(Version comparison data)
◆ ◆ ◆
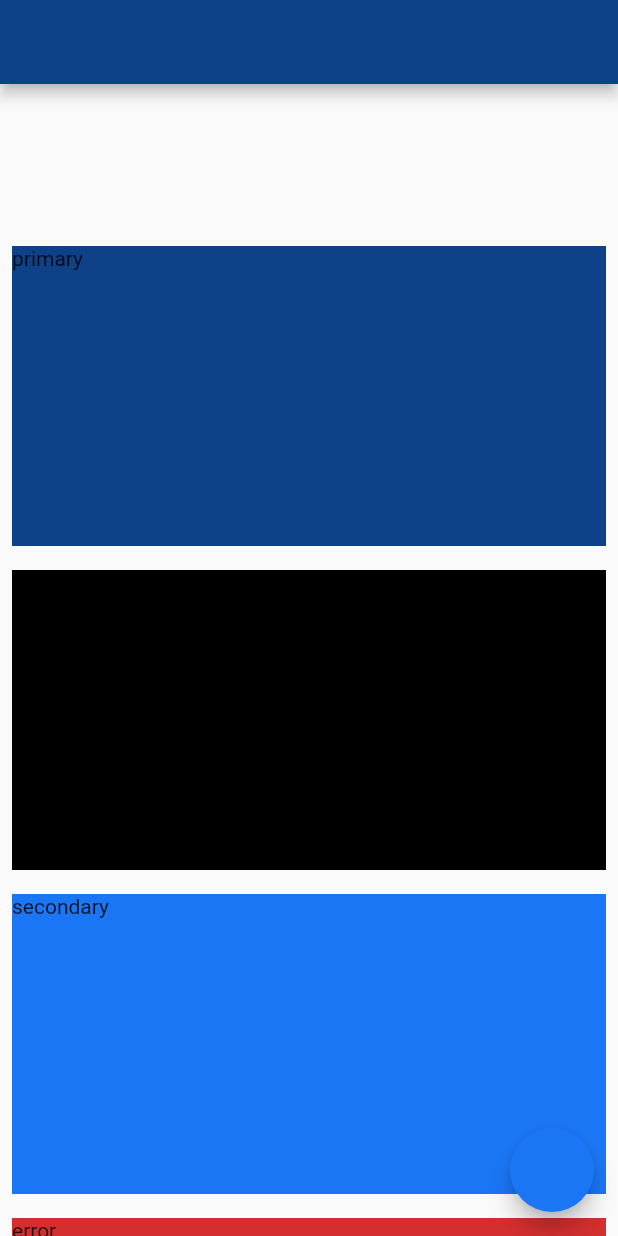
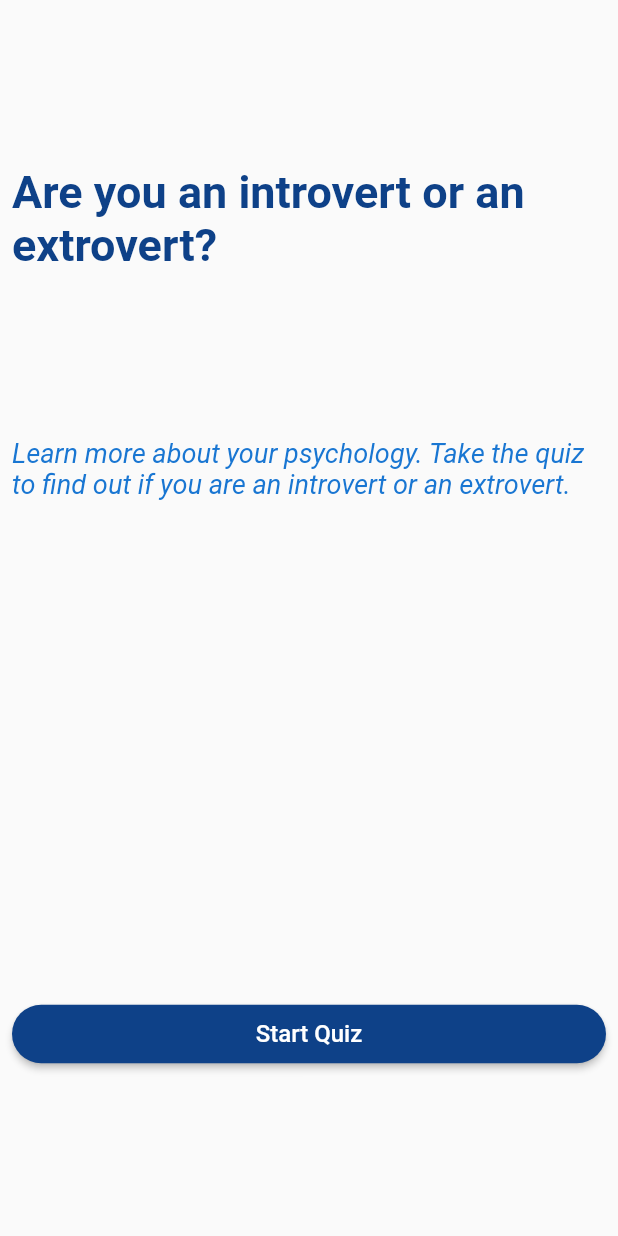
Before and after one commit to hassan-2040/teamway_demo_quiz, a Flutter app: the screen it shows after launch, on a phone screen of 412 x 824 dp. Run offline on Flutter 3.47's test engine with Material 2 defaults, Android fonts, the phone set to English and light mode, and no system bars; our stand-ins replace bloc, flutter_bloc.

Commit message:
set initial state of home

```diff
--- /dev/null
+++ b/lib/blocs/home_bloc/home_bloc.dart
@@ -0,0 +1,13 @@
+import 'package:bloc/bloc.dart';
+import 'package:meta/meta.dart';
+
+part 'home_event.dart';
+part 'home_state.dart';
+
+class HomeBloc extends Bloc<HomeEvent, HomeState> {
+  HomeBloc() : super(HomeInitial()) {
+    on<HomeEvent>((event, emit) {
+      // TODO: implement event handler
+    });
+  }
+}
--- /dev/null
+++ b/lib/blocs/home_bloc/home_event.dart
@@ -0,0 +1,4 @@
+part of 'home_bloc.dart';
+
+@immutable
+abstract class HomeEvent {}
--- /dev/null
+++ b/lib/blocs/home_bloc/home_state.dart
@@ -0,0 +1,6 @@
+part of 'home_bloc.dart';
+
+@immutable
+abstract class HomeState {}
+
+class HomeInitial extends HomeState {}
--- a/lib/utilities/app_config.dart
+++ b/lib/utilities/app_config.dart
@@ -8,6 +8,8 @@ class AppConfig {
   //screen info/config
   static late double screenWidth;
   static late double screenHeight;
+  static late double safeAreaTop;
+  static late double safeAreaBottom;
   static late double blockSizeHorizontal;
   static late double blockSizeVertical;
   static late double _safeAreaHorizontal;
@@ -60,7 +62,7 @@ class AppConfig {
         _color = Theme.of(context).colorScheme.primary;
         break;
       case TextColor.primaryLight:
-        _color = Theme.of(context).colorScheme.secondary;
+        _color = Theme.of(context).primaryColorDark;
         break;
       case TextColor.black:
         _color = Colors.black;
@@ -72,7 +74,7 @@ class AppConfig {
         _color = Colors.red;
         break;
       case TextColor.disabled:
-        _color = Colors.grey[800];
+        _color = Theme.of(context).disabledColor;
         break;
       case TextColor.textButton:
         _color = Colors.blue;
@@ -119,6 +121,9 @@ class AppConfig {
       _textSizeSmall = 12;
     }
 
+    safeAreaTop = _mediaQueryData.padding.top;
+    safeAreaBottom = _mediaQueryData.padding.bottom;
+
     _safeAreaHorizontal =
         _mediaQueryData.padding.left + _mediaQueryData.padding.right;
     _safeAreaVertical =
--- a/lib/views/screens/home_screen.dart
+++ b/lib/views/screens/home_screen.dart
@@ -1,5 +1,6 @@
 import 'package:flutter/material.dart';
 import 'package:teamway_demo_quiz/utilities/app_config.dart';
+import 'package:teamway_demo_quiz/utilities/constants.dart';
 
 class HomeScreen extends StatelessWidget {
   const HomeScreen({Key? key}) : super(key: key);
@@ -8,81 +9,69 @@ class HomeScreen extends StatelessWidget {
   Widget build(BuildContext context) {
     AppConfig().init(context);
     return Scaffold(
-      appBar: AppBar(),
-      floatingActionButton: FloatingActionButton(
-        onPressed: () {},
+      body: Column(
+        mainAxisAlignment: MainAxisAlignment.start,
+        children: [
+          Container(
+            height: AppConfig.safeAreaTop,
+            color: Theme.of(context).colorScheme.primary,
           ),
-      body: SingleChildScrollView(
-        child: Column(
-          children: [
-            const SizedBox(
-              height: 100,
-            ),
+          const Expanded(child: SizedBox()),
           Padding(
-              padding: const EdgeInsets.all(8.0),
-              child: Container(
-                height: 200,
-                width: double.infinity,
-                color: Theme.of(context).colorScheme.primary,
-                child: Text('primary'),
+            padding: const EdgeInsets.symmetric(horizontal: 8.0),
+            child: Text(
+              'Are you an introvert or an extrovert?',
+              textAlign: TextAlign.left,
+              style: AppConfig.getTextStyle(
+                context: context,
+                textColor: TextColor.primary,
+                textSize: TextSize.main,
+                fontWeight: FontWeight.bold,
               ),
             ),
+          ),
+          const Expanded(flex: 1, child: SizedBox()),
           Padding(
-              padding: const EdgeInsets.all(8.0),
-              child: Container(
-                height: 200,
-                width: double.infinity,
-                color: Theme.of(context).colorScheme.shadow,
-                child: Text('shadow'),
+            padding: const EdgeInsets.symmetric(horizontal: 8.0),
+            child: Text(
+              'Learn more about your psychology. Take the quiz to find out if you are an introvert or an extrovert.',
+              textAlign: TextAlign.left,
+              style: AppConfig.getTextStyle(
+                context: context,
+                textColor: TextColor.primaryLight,
+                textSize: TextSize.large,
+                fontStyle: FontStyle.italic,
               ),
             ),
-            Padding(
-              padding: const EdgeInsets.all(8.0),
-              child: Container(
-                height: 200,
-                color: Theme.of(context).colorScheme.secondary,
+          ),
+          const Expanded(
+            flex: 3,
+            child: SizedBox(),
+          ),
+          Container(
             width: double.infinity,
-                child: Text('secondary'),
+            padding: const EdgeInsets.symmetric(horizontal: 8.0),
+            child: ElevatedButton(
+              style: ElevatedButton.styleFrom(
+                shape: RoundedRectangleBorder(
+                  borderRadius: BorderRadius.circular(30),
+                ),
+                padding: const EdgeInsets.symmetric(
+                  vertical: 10,
                 ),
               ),
-            Padding(
-              padding: const EdgeInsets.all(8.0),
-              child: Container(
-                height: 200,
-                width: double.infinity,
-                color: Theme.of(context).colorScheme.error,
-                child: Text('error'),
+              onPressed: () {},
+              child: Text(
+                'Start Quiz',
+                style: AppConfig.getTextStyle(
+                  context: context,
+                  textSize: TextSize.normal,
                 ),
               ),
-            Padding(
-              padding: const EdgeInsets.all(8.0),
-              child: Container(
-                height: 200,
-                width: double.infinity,
-                color: Theme.of(context).colorScheme.surface,
-                child: Text('surface'),
             ),
           ),
-            Padding(
-              padding: const EdgeInsets.all(8.0),
-              child: Container(
-                height: 200,
-                width: double.infinity,
-                color: Theme.of(context).colorScheme.background,
-                child: Text('background'),
-              ),
-            ),
-            Padding(
-              padding: const EdgeInsets.all(8.0),
-              child: Container(
-                height: 200,
-                width: double.infinity,
-                color: Theme.of(context).colorScheme.tertiary,
-                child: Text('tertiary'),
-              ),
-            ),
+          const Expanded(child: SizedBox()),
         ],
-        ),
       ),
     );
   }
```
Lines whose indentation alone changed are shown as unchanged.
◆ ◆ ◆
Provide the number of lines above containing "late" and nothing else.

§ **Exercise response**
7